My story: (well, one of them) I'll do my best to tell this story as cohesively as possible. Seriously my memories flood my mind like tidal waves. It's been so long that I think I may have forgotten a lot of medical details but the emotions are as fresh as they were 14 years ago!

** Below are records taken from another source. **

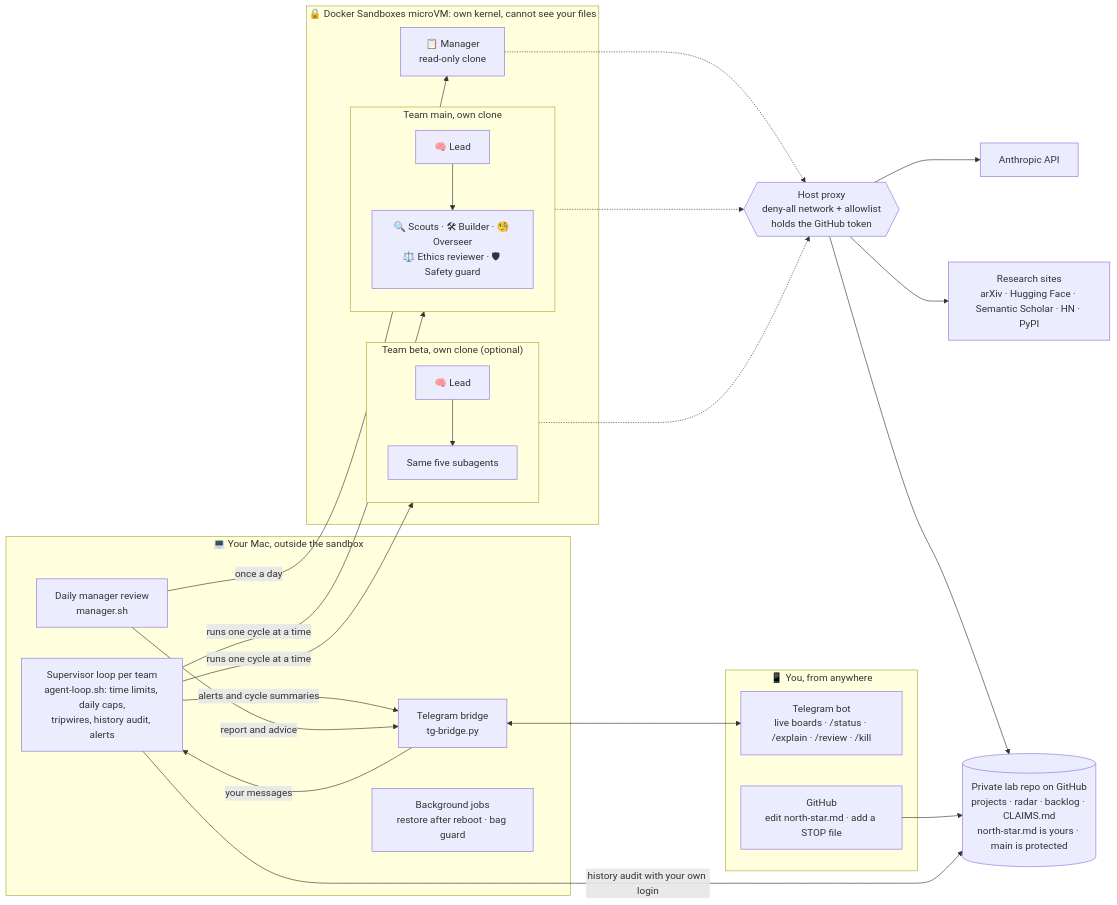
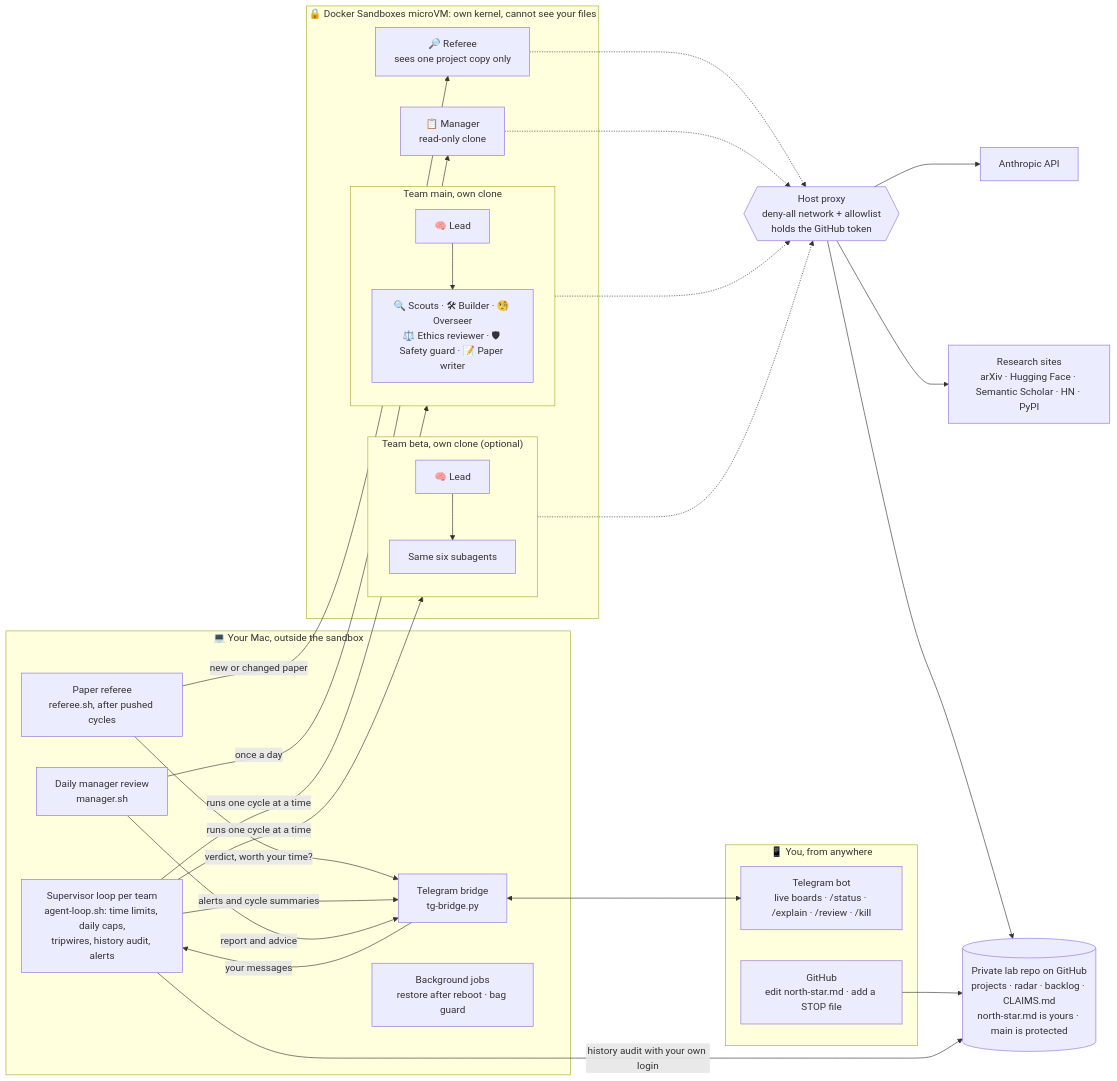
Before and after one commit to pranavnandyalam/autonomous-research-lab: the diagram in README.md, drawn with Mermaid. The commit also changed other lines of this file and 8 other files, not shown here.

````diff
--- a/README.md
+++ b/README.md
@@ -16,45 +16,50 @@
 ```mermaid
 flowchart LR
   subgraph PHONE["📱 You, from anywhere"]
     TG["Telegram bot<br/>live boards · /status · /explain · /review · /kill"]
     GHAPP["GitHub<br/>edit north-star.md · add a STOP file"]
   end
 
   subgraph MAC["💻 Your Mac, outside the sandbox"]
     LOOPS["Supervisor loop per team<br/>agent-loop.sh: time limits, daily caps,<br/>tripwires, history audit, alerts"]
     BRIDGE["Telegram bridge<br/>tg-bridge.py"]
     MGR["Daily manager review<br/>manager.sh"]
+    REFS["Paper referee<br/>referee.sh, after pushed cycles"]
     JOBS["Background jobs<br/>restore after reboot · bag guard"]
   end
 
   subgraph VM["🔒 Docker Sandboxes microVM: own kernel, cannot see your files"]
     subgraph TEAMA["Team main, own clone"]
-      LA["🧠 Lead"] --> SA["🔍 Scouts · 🛠 Builder · 🧐 Overseer<br/>⚖️ Ethics reviewer · 🛡 Safety guard"]
+      LA["🧠 Lead"] --> SA["🔍 Scouts · 🛠 Builder · 🧐 Overseer<br/>⚖️ Ethics reviewer · 🛡 Safety guard · 📝 Paper writer"]
     end
     subgraph TEAMB["Team beta, own clone (optional)"]
-      LB["🧠 Lead"] --> SB["Same five subagents"]
+      LB["🧠 Lead"] --> SB["Same six subagents"]
     end
     MR["📋 Manager<br/>read-only clone"]
+    RF["🔎 Referee<br/>sees one project copy only"]
   end
 
   PROXY{{"Host proxy<br/>deny-all network + allowlist<br/>holds the GitHub token"}}
   NET["Research sites<br/>arXiv · Hugging Face · Semantic Scholar · HN · PyPI"]
   REPO[("Private lab repo on GitHub<br/>projects · radar · backlog · CLAIMS.md<br/>north-star.md is yours · main is protected")]
   API["Anthropic API"]
 
   LOOPS -- "runs one cycle at a time" --> TEAMA
   LOOPS -- "runs one cycle at a time" --> TEAMB
   MGR -- "once a day" --> MR
+  REFS -- "new or changed paper" --> RF
+  RF -.-> PROXY
+  REFS -- "verdict, worth your time?" --> BRIDGE
   TEAMA -.-> PROXY
   TEAMB -.-> PROXY
   MR -.-> PROXY
   PROXY --> NET
   PROXY --> REPO
   PROXY --> API
   LOOPS -- "alerts and cycle summaries" --> BRIDGE
   MGR -- "report and advice" --> BRIDGE
   BRIDGE <--> TG
   BRIDGE -- "your messages" --> LOOPS
   GHAPP --> REPO
   LOOPS -- "history audit with your own login" --> REPO
 ```
````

I knew that my twins would more than likely come early as I'd had a very difficult and complicated pregnancy. Everyday we'd pray for just one more day because each day meant that my babies were bigger and stronger and would have a shorter stay in the NICU. On Sept. 12, 1998 I was 32 weeks pregnant and my water broke in the wee hours of the morning. It was time to go to the hospital, ready or not. One of my babies could not be born vaginally due to her omphalocele (birth defect of the abdominal wall) so an emergency C-section was in order. The operating room was full of doctors and nurses; my doctor and nurse, and a team for each of the babies. At 9:18am my daughter, Megan Mariah, was delivered, I heard a cry and she was whisked away by the NICU team. I barely got a glance of her. Three minutes later, my son, Matthew Vernon came into the world. He cried and the nurse took a moment to put that precious baby up to my face before he was also rushed to NICU. Matthew weighed in at 4 lb, 11 oz and was 17 inches long. Megan weighted 4 lb, 5 oz and was 14 1/2 inches long. After getting to my room from recovery I learned that I would not be able to see my babies for 24 hours because of my C-section. I was devastated! I needed to see my babies and they needed their mommy! To make matters even worse, the omphalocele was much worse than the doctors had thought it would be. Megan was diagnosed with OEIS complex.(We knew at 16 weeks that our baby would be born with a defect) My poor husband had to receive the new of our baby's serious condition on his own. It was so difficult to process all the information we were getting not just for one baby but two. Megan could not breathe on her own and was on a ventilator. Matthew was mostly healthy, he needed some oxygen support, had to learn to suck and gain weight. He did spent about 24 hours on a respirator but that's pretty good for a 32 weeker! I spent 4 days in the hospital. On the day my husband drove me out of that hospital parking lot, I just lost it. I cried huge sobs from the depths of my soul. Not leaving that hospital with my babies was one of the hardest things I ever had to do.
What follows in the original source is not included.